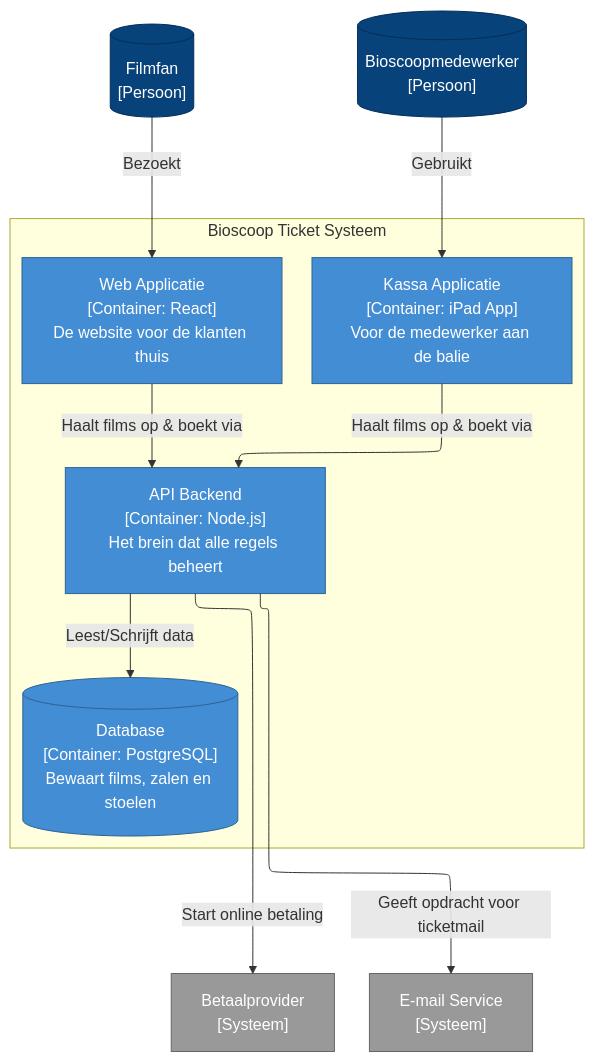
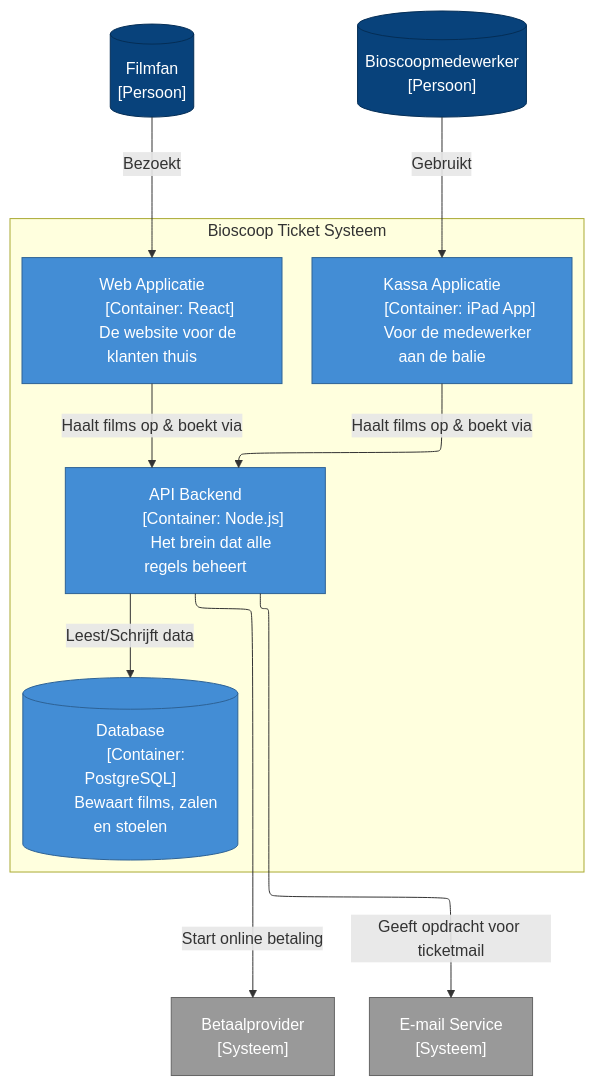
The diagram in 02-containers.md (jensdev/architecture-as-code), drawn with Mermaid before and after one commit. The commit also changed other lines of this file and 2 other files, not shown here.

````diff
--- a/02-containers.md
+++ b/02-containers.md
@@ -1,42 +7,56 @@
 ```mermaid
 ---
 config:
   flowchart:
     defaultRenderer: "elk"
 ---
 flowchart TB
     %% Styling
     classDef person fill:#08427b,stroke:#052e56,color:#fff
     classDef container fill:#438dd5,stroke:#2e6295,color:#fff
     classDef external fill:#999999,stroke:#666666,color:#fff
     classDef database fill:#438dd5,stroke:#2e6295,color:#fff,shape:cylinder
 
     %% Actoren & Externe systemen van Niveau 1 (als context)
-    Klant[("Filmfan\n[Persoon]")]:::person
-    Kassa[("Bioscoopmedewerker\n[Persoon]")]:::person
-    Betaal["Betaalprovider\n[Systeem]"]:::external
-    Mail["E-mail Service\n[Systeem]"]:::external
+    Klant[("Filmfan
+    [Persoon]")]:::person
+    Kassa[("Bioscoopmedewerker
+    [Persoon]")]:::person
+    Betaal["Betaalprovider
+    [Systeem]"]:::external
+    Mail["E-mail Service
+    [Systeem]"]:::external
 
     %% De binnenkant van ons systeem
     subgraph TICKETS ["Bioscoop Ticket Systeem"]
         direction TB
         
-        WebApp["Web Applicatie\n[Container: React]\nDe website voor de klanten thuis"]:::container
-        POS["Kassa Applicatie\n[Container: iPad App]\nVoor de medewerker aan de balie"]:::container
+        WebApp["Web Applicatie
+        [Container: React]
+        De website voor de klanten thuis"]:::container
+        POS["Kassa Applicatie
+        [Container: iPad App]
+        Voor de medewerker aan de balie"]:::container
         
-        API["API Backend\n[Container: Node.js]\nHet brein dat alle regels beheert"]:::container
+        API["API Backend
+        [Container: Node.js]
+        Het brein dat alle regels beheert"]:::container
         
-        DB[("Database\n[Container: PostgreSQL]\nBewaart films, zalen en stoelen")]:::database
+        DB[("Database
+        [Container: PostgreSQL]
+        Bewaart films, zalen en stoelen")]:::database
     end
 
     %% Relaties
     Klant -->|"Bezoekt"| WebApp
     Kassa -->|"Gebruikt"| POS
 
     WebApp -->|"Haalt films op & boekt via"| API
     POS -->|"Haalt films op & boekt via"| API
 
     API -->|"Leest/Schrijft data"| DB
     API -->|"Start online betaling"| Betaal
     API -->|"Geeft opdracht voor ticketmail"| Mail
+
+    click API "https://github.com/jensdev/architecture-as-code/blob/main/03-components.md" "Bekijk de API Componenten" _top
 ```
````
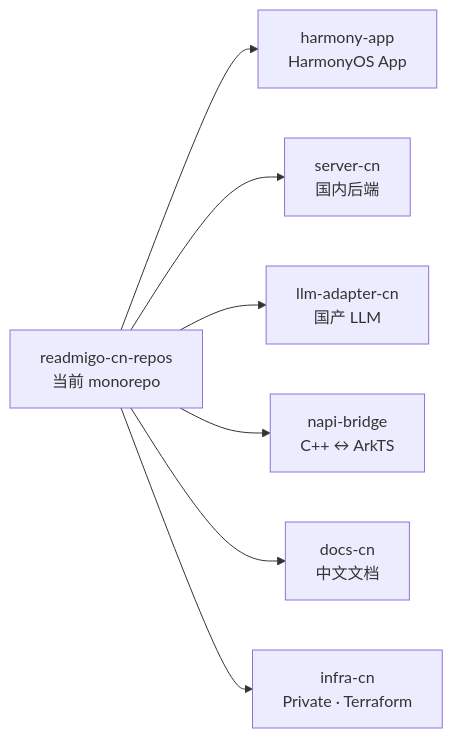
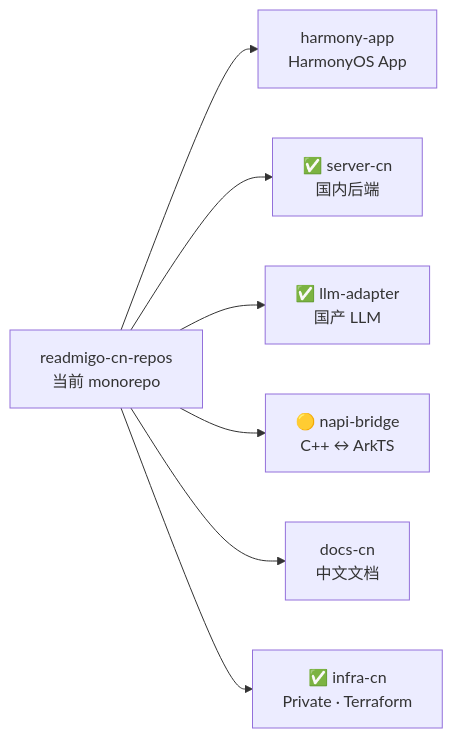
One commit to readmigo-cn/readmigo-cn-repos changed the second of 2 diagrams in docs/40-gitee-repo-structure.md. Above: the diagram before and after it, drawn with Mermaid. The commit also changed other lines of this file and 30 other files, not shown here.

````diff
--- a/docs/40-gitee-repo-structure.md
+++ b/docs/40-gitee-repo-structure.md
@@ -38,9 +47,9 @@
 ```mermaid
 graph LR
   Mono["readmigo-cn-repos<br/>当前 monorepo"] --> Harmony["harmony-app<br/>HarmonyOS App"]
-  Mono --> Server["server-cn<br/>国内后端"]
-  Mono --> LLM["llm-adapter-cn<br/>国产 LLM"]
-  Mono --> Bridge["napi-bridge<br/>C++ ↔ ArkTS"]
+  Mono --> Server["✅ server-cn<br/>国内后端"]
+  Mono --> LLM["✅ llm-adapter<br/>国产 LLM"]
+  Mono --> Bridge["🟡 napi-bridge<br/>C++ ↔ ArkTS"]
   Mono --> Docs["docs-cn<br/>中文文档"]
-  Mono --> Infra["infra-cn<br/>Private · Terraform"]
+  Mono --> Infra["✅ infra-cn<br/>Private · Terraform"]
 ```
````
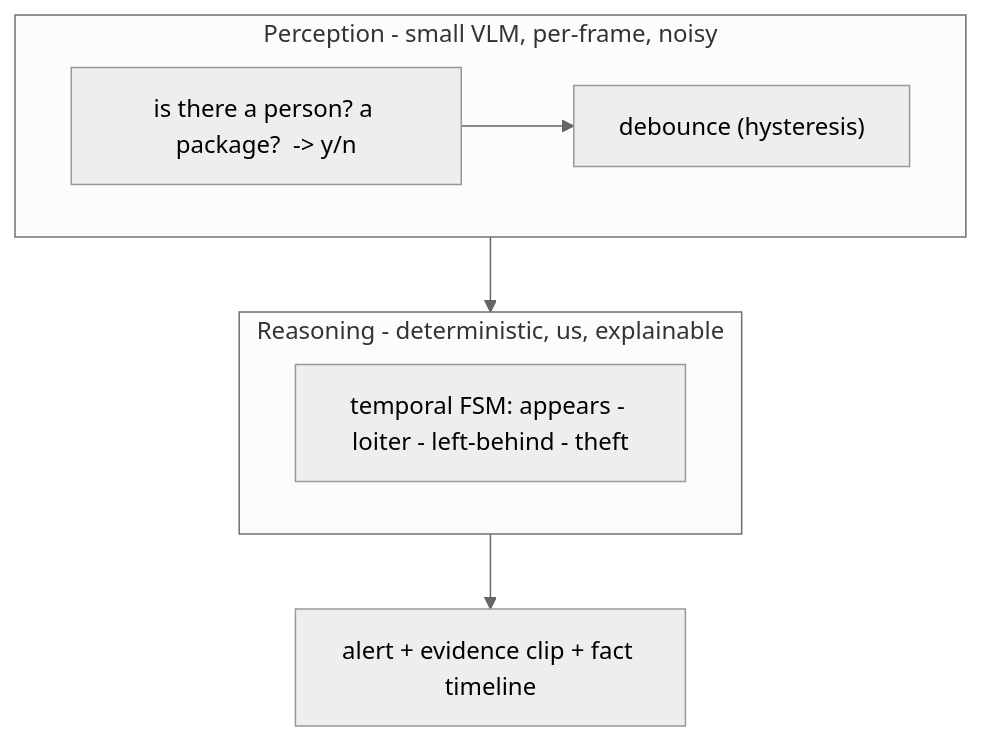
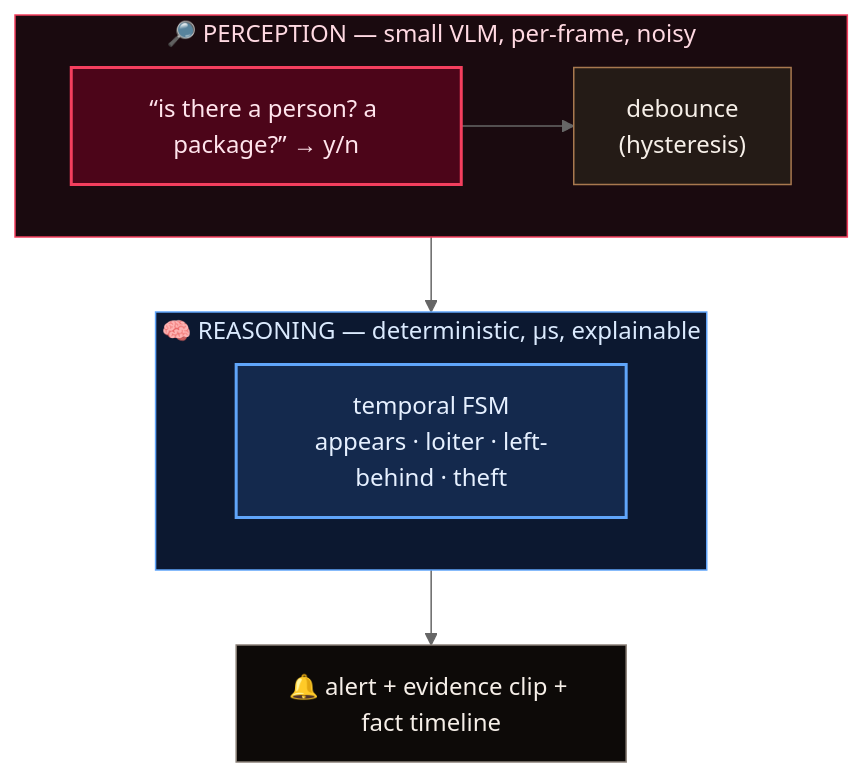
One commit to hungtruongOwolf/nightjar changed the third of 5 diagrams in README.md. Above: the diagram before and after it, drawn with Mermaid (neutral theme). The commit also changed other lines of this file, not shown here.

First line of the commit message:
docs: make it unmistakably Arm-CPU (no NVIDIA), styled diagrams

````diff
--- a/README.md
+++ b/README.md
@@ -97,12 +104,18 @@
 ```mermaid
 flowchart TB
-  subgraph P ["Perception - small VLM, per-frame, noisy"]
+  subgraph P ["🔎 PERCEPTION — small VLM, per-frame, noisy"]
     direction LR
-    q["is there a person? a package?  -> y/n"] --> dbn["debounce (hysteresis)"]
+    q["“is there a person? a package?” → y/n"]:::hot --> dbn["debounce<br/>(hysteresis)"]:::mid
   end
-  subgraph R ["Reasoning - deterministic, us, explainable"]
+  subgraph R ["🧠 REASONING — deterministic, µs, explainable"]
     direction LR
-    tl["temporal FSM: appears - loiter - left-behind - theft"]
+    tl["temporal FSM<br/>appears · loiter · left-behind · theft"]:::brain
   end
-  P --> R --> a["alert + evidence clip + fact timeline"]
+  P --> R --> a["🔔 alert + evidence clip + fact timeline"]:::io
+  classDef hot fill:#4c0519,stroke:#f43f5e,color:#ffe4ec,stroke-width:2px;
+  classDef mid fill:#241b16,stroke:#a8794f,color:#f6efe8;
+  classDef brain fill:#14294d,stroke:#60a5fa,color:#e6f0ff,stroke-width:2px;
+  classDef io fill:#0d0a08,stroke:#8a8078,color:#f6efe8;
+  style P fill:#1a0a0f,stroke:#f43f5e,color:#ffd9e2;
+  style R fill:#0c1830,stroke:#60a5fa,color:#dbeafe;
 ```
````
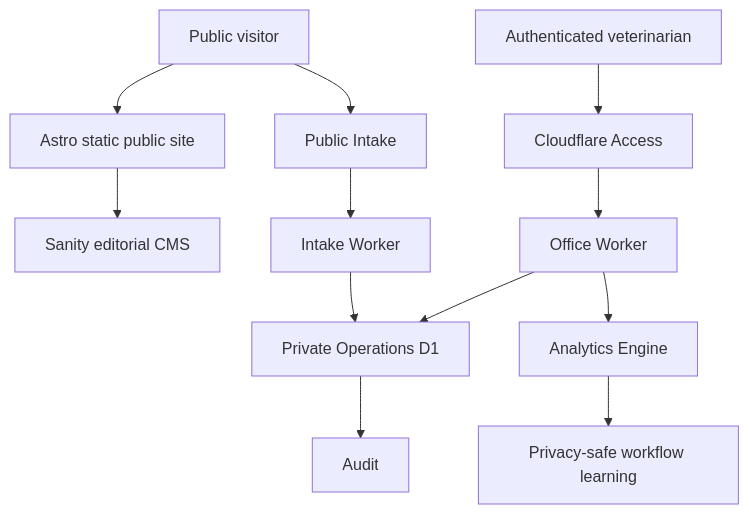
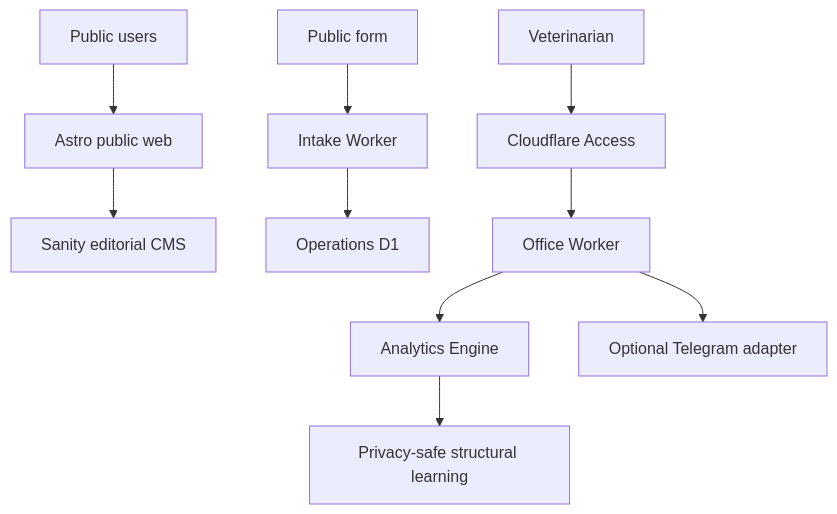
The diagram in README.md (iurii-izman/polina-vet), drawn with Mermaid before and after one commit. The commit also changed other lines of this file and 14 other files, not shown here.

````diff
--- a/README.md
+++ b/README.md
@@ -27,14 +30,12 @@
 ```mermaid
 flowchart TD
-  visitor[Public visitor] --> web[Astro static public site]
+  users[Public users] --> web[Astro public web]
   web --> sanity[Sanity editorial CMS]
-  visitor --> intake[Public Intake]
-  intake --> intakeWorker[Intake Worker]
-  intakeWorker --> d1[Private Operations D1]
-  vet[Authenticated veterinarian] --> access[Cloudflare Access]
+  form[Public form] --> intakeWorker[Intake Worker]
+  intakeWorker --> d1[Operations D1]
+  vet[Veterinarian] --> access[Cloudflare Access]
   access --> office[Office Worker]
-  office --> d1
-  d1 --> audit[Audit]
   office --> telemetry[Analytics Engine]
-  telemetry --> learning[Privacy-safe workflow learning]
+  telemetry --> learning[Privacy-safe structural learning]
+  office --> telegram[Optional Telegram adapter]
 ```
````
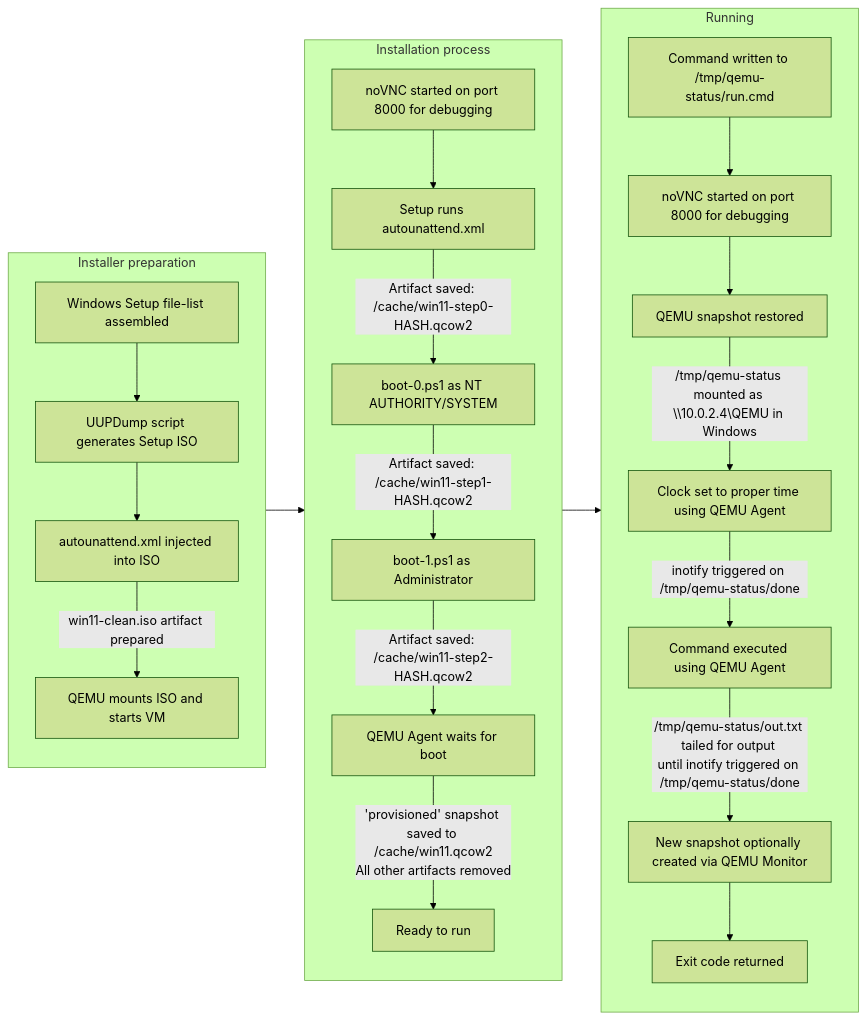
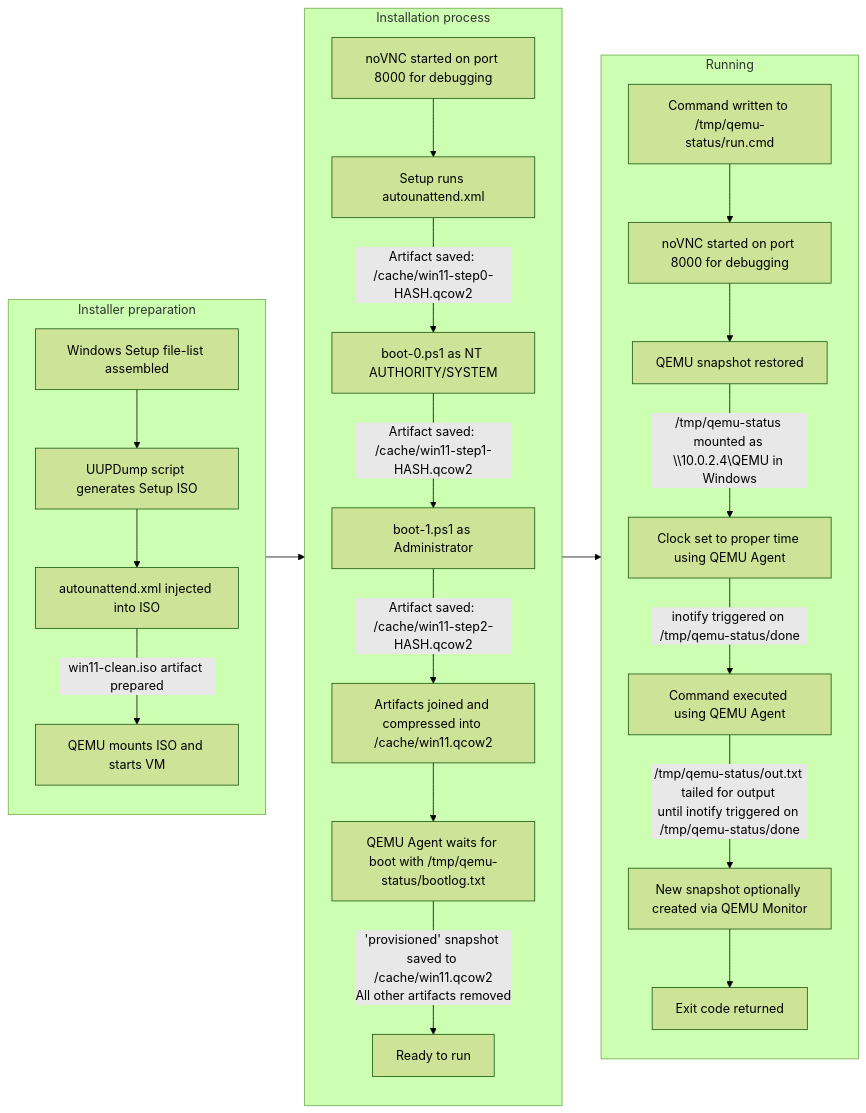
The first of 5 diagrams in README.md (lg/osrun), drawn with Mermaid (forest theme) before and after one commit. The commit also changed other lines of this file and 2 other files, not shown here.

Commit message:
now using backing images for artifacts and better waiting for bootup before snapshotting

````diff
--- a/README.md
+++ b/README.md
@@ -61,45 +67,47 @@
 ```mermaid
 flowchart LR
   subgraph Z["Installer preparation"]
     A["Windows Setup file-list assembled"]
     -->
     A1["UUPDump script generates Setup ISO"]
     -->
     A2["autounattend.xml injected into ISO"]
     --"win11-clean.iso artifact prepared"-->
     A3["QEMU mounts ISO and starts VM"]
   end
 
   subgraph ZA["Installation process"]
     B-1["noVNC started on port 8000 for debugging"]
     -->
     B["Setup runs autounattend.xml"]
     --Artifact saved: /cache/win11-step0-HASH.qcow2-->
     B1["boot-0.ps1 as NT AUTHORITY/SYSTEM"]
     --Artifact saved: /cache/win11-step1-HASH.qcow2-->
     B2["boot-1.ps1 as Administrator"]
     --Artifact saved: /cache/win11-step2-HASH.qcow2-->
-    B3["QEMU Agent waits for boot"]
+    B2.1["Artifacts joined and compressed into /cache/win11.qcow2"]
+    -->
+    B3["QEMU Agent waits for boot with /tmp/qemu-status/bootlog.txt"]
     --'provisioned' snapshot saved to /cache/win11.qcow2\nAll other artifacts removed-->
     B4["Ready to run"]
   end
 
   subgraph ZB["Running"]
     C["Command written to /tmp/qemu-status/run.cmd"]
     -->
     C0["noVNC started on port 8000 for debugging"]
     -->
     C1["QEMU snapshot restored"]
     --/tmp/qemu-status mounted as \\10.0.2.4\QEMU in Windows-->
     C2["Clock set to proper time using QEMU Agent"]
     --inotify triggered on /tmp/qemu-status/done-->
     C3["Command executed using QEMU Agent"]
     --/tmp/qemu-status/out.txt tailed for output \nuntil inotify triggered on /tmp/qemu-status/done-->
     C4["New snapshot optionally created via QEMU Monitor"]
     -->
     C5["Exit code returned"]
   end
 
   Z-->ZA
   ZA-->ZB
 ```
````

**Task brief:** Going through the listing above, tally the lines that contain the word "external" and report the total alone.

**Exercise result:** 5